_What you will do_: Identify and pull out each line of the entries in which "array" occurs.

_Record extracts_:
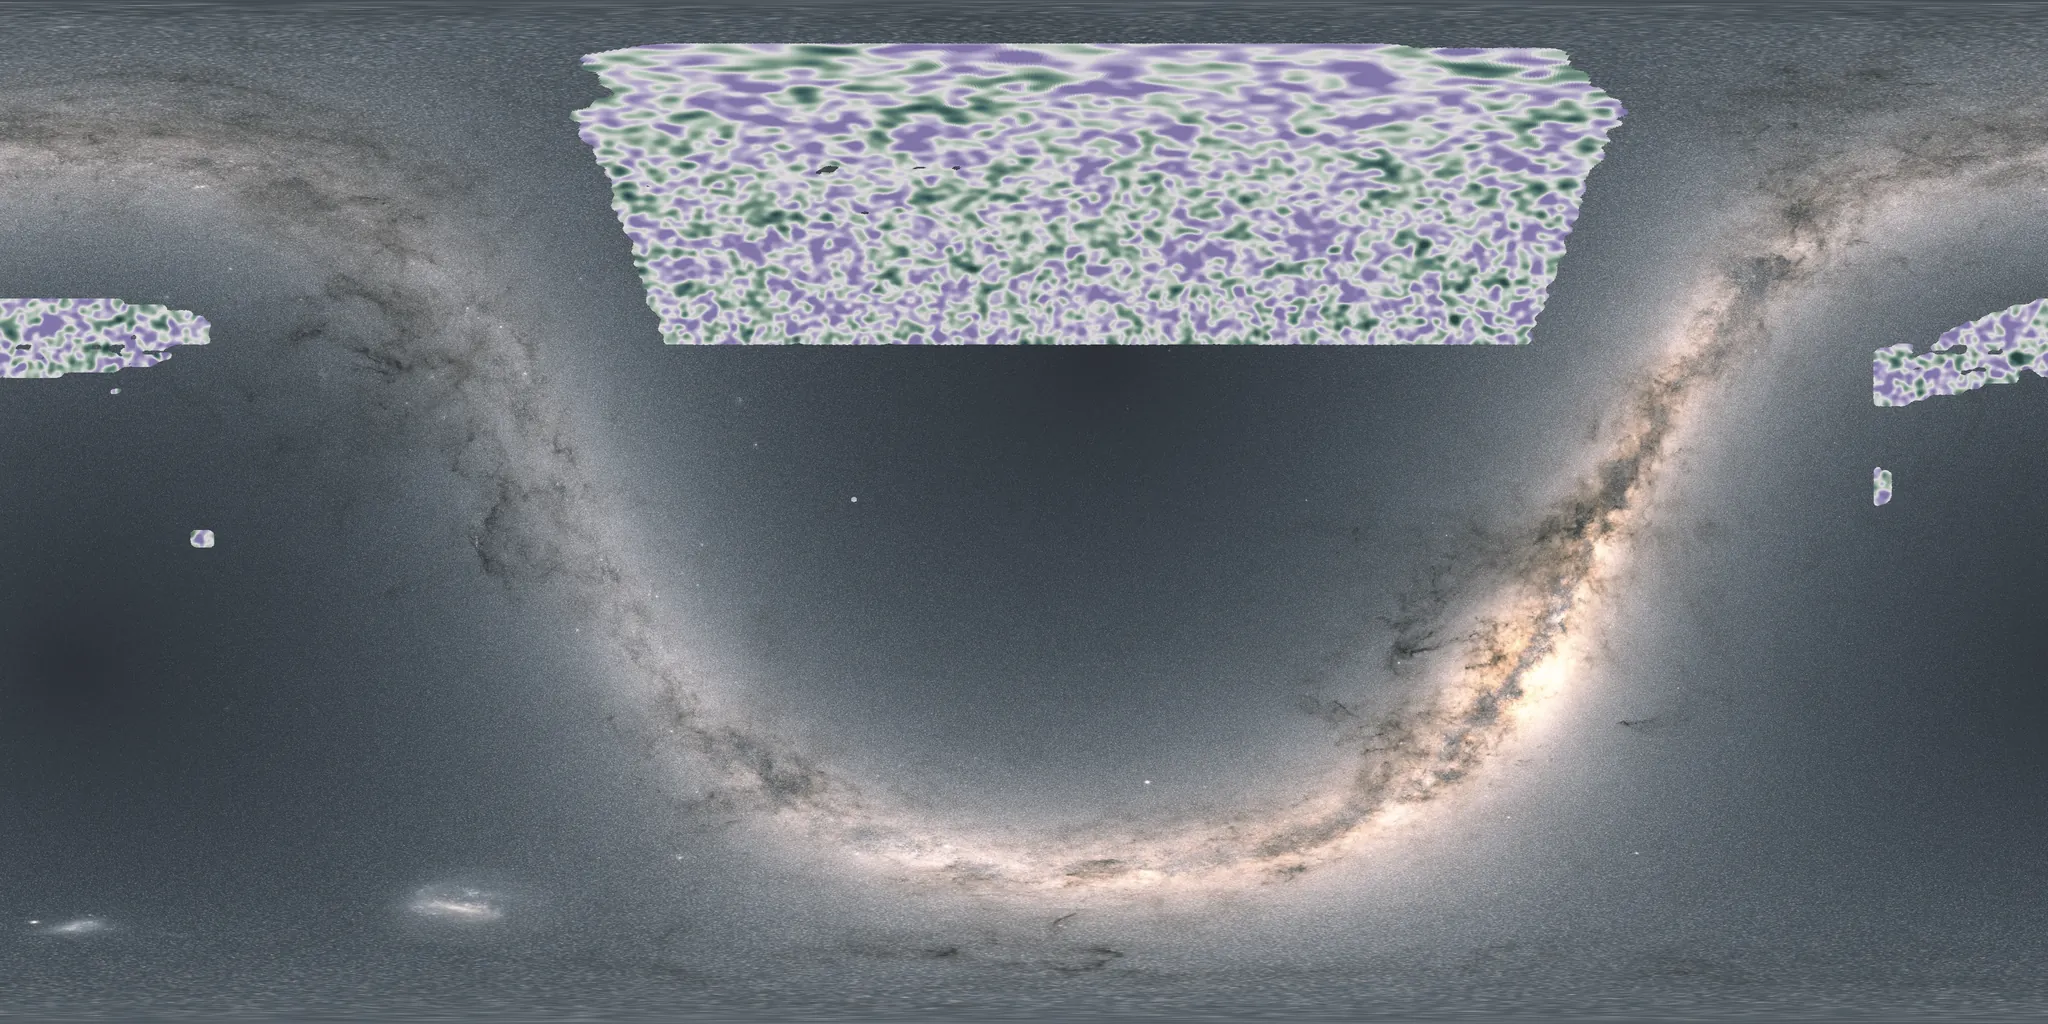
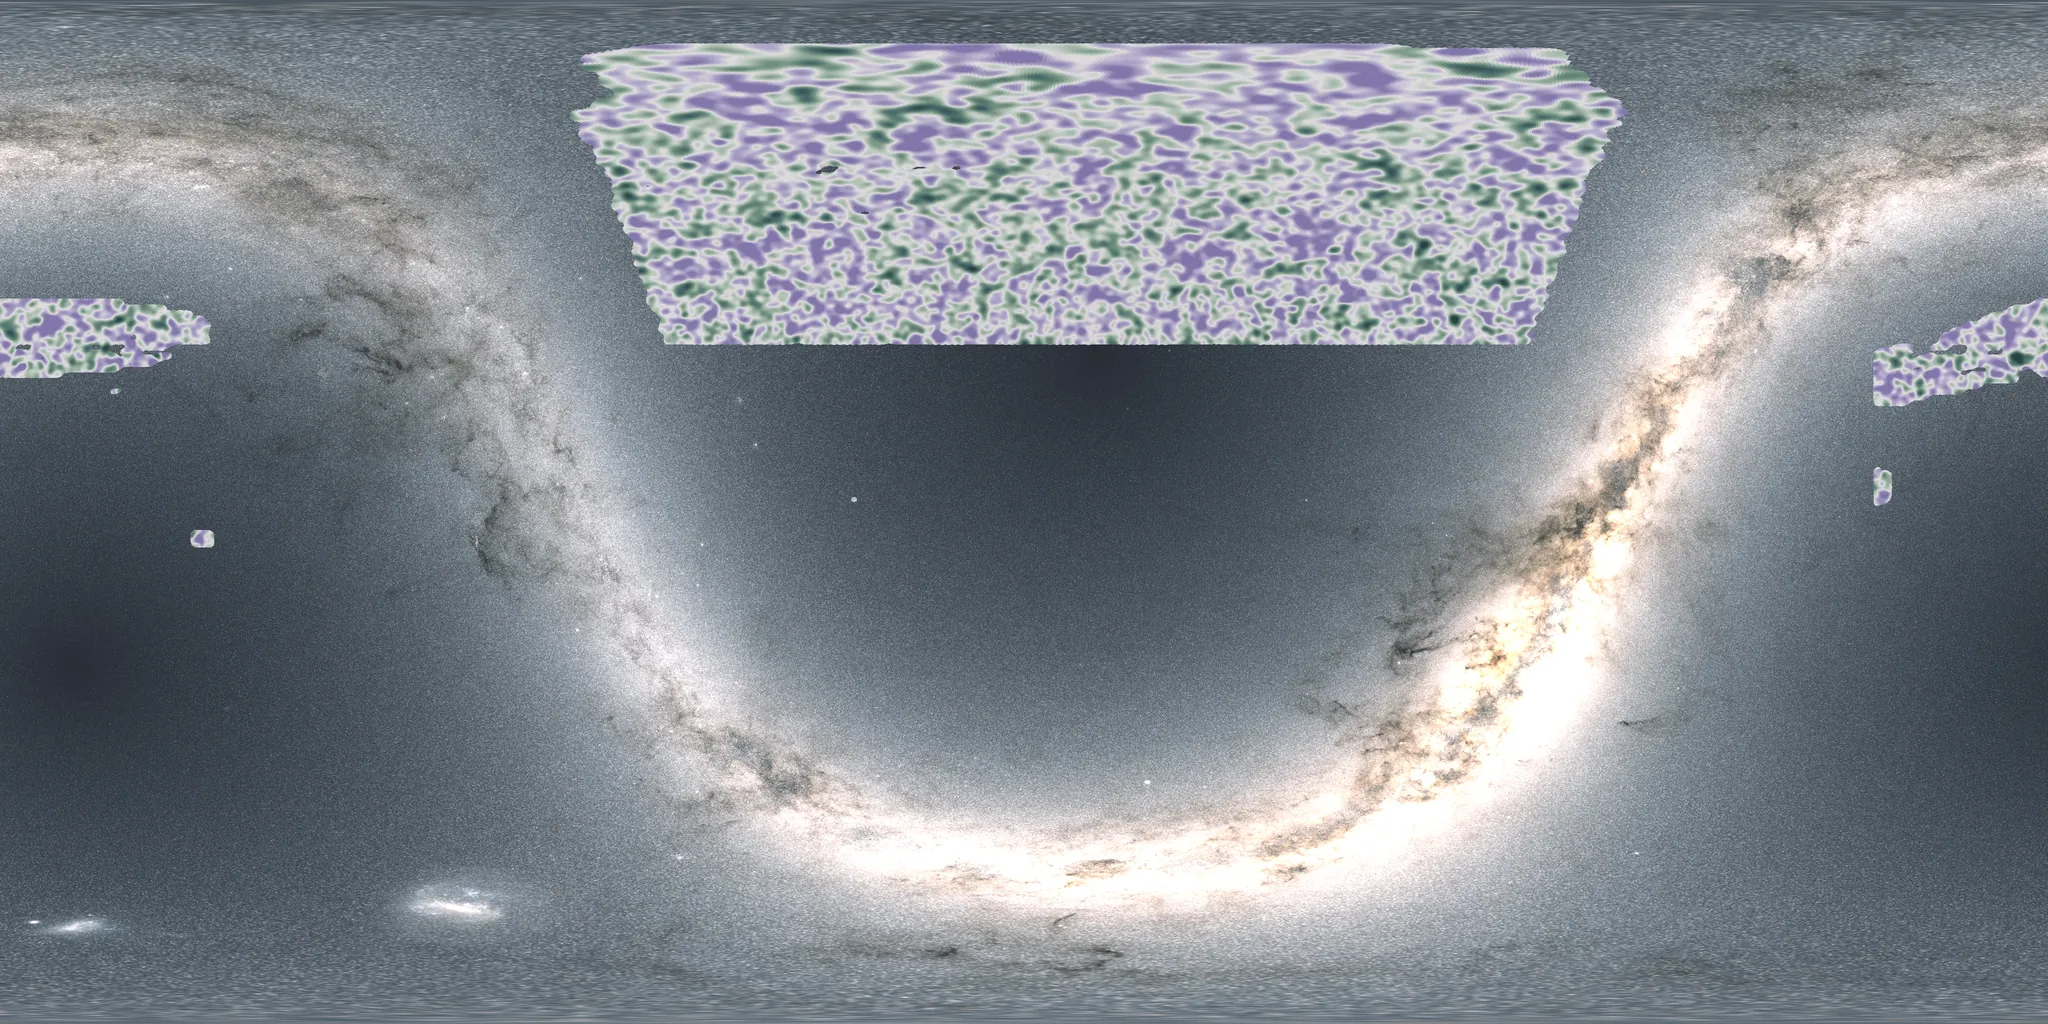
Globe opens on the footprint with the Milky Way on the limb; one 'currently' on Home
Claude-Session: https://claude.ai/code/session_01JK7o9FD5sBbrzjrcSZUym5

diff --git a/scripts/globe.py b/scripts/globe.py
@@ -50,7 +50,7 @@ LO, HI = -1.6, 3.5             # display range, in units of the shown map's σ
 MAP_ALPHA = 0.94               # opacity of the map over the sky
 
 # The opening view (data-elev, data-phi on /research): camera latitude and the RA it faces.
-ELEV, PHI = 34.0, 160.0
+ELEV, PHI = 55.0, 195.0
 STILL = 720                    # fallback still, px
 
 # low κ → high κ: voids in ridge violet, the mean in morning mist, mass
@@ -128,7 +128,7 @@ def gaia_sky(v, gaia_path):
     # quieter and a little warmer, as in the video; the night lifted from black to slate ink
     grey = s.mean(-1, keepdims=True)
     s = (grey + 0.8 * (s - grey)) * np.array([0.92, 0.89, 0.84])
-    return np.array([44, 48, 55]) / 255.0 + 0.9 * s
+    return np.array([40, 44, 52]) / 255.0 + 1.35 * s
 
 
 def bake(kappa_path, gaia_path):

diff --git a/src/content/pages/index.md b/src/content/pages/index.md
@@ -4,6 +4,6 @@ subtitle: Observational Cosmology · Science & AI
 mode: blended
 ---
 
-I'm an observational cosmologist studying gravitational lensing to map dark matter and constrain cosmology. My work spans the cosmic microwave background and optical galaxy surveys, and I'm a member of the Euclid, SPT-3G, and UNIONS collaborations. I'm currently a postdoc at CEA Paris-Saclay in the CosmoStat laboratory, funded by the [TOSCA project](https://tosca.cosmostat.org/), where I'm currently leading production of the 5,000 deg² UNIONS tomographic shear catalogue and a Euclid × SPT-3G cross-correlation paper.
+I'm an observational cosmologist studying gravitational lensing to map dark matter and constrain cosmology. My work spans the cosmic microwave background and optical galaxy surveys, and I'm a member of the Euclid, SPT-3G, and UNIONS collaborations. I'm currently a postdoc at CEA Paris-Saclay in the CosmoStat laboratory, funded by the [TOSCA project](https://tosca.cosmostat.org/), where I'm leading production of the 5,000 deg² UNIONS tomographic shear catalogue and a Euclid × SPT-3G cross-correlation paper.
 
 For the last year I've done all of my research with agentic AI, and I've been thinking a lot about how to do agentic science in a way that's more robust, more ambitious, and more enjoyable. As a core team member of [Lightcone Research](https://lightconeresearch.org), I help build open-source tools for verifiable AI-mediated science. You can find more in the [Almanac](/almanac).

_Exercise response_:
     s = (grey + 0.8 * (s - grey)) * np.array([0.92, 0.89, 0.84])
-    return np.array([44, 48, 55]) / 255.0 + 0.9 * s
+    return np.array([40, 44, 52]) / 255.0 + 1.35 * s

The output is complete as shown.